Scurrying around during New York this Fashion Week, it was hard to miss supermodel Frankie Rayder's denim-clad derrière riding a motorcycle down a remote, tree-lined road. The BLK DNM posters featuring Rayder had materialized overnight, looking sleek next to tattered concert promotions and liquor advertisements. Each of the brand's five campaigns to date has, in fact, been placed this way. The guerilla vibe is not unfounded; designer and founder Johan Lindeberg got the idea from political protest posters in Sweden during the 1960s and '70s. In practice, the proliferation of the poster-sized images on the city's streets makes for a self-evident statement that bigger is not always better—and maintains that there is power in numbers.

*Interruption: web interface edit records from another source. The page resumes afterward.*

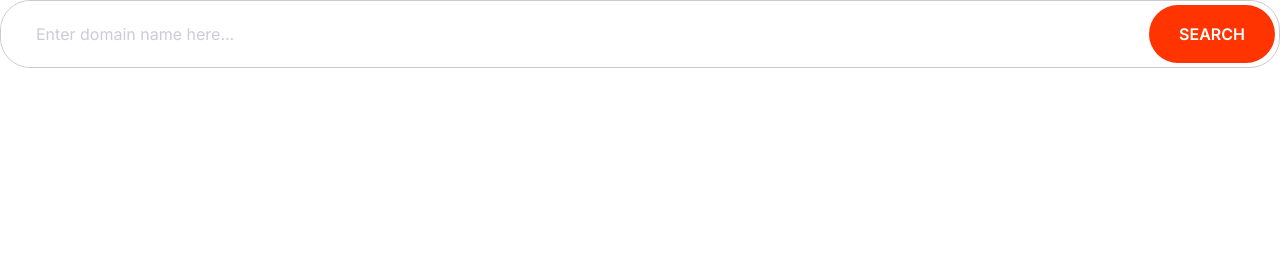
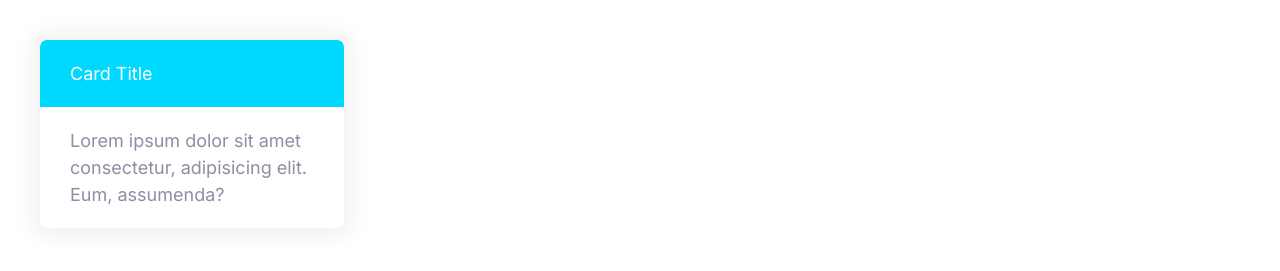
Before and after one commit to qodemike/Cloud-Hosting-Site, a plain HTML site: page index.html in a window 1280 px wide. Drawn offline with Linux system fonts and the light colour scheme.

Commit message:
Card component

```diff
--- a/css/styles.css
+++ b/css/styles.css
@@ -234,7 +234,7 @@ a {
 
 @media screen and (min-width: 1024px) {
   .btn {
-    font-size: 1.6rem;
+    font-size: 1.5rem;
   }
 }
 
@@ -261,6 +261,7 @@ a {
 .input-group .input {
   border: 0;
   flex-grow: 1;
+  padding: 1.5rem 1rem;
 }
 
 .input-group .btn {
@@ -269,6 +270,27 @@ a {
 
 @media screen and (min-width: 1024px) {
   .input {
-    font-size: 1.6rem;
+    font-size: 1.5rem;
   }
 }
+/* Cards */
+.card {
+  border-radius: 7px;
+  box-shadow: 0 0 20px 10px #f3f3f3;
+  overflow: hidden;
+}
+
+.card__header,
+.card__body {
+  padding: 2rem 3rem;
+}
+
+.card--primary .card__header {
+  background: var(--color-primary);
+  color: #fff;
+}
+
+.card--secondary .card__header {
+  background: var(--color-secondary);
+  color: #fff;
+}
--- a/index.html
+++ b/index.html
@@ -13,13 +13,14 @@
     <link rel="stylesheet" href="css/styles.css" />
   </head>
   <body>
-    <div class="input-group">
-      <input
-        type="text"
-        class="input"
-        placeholder="Enter domain name here..."
-      />
-      <button class="btn btn--accent">Search</button>
+    <div style="width: 30%; padding: 4rem">
+      <div class="card card--secondary">
+        <header class="card__header">Card Title</header>
+        <div class="card__body">
+          Lorem ipsum dolor sit amet consectetur, adipisicing elit. Eum,
+          assumenda?
+        </div>
+      </div>
     </div>
   </body>
 </html>
```
Also changed, not shown: components/cards.html (added, +8 -0 lines).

As for the BLK DNM woman, Lindeberg sees her as an extension of the freedom and autonomy the protest posters represented. "It's a woman who has strength. Instead of facing you, they are going their own way," he explains. Lindeberg photographs all of the advertisements himself, and he is determined that the woman herself should serve as the inspiration, while the concept follows. "I'm not starting with a specific scene in mind. As I collaborate with these women, I think about them as I create the final product."
And why put Rayder on a motorcycle? To Lindeberg, it was obvious. "A woman on a motorcycle connotes independence. She's not behind her boyfriend. She is riding by herself, in control of her own journey. Frankie Rayder has that strength that I look for."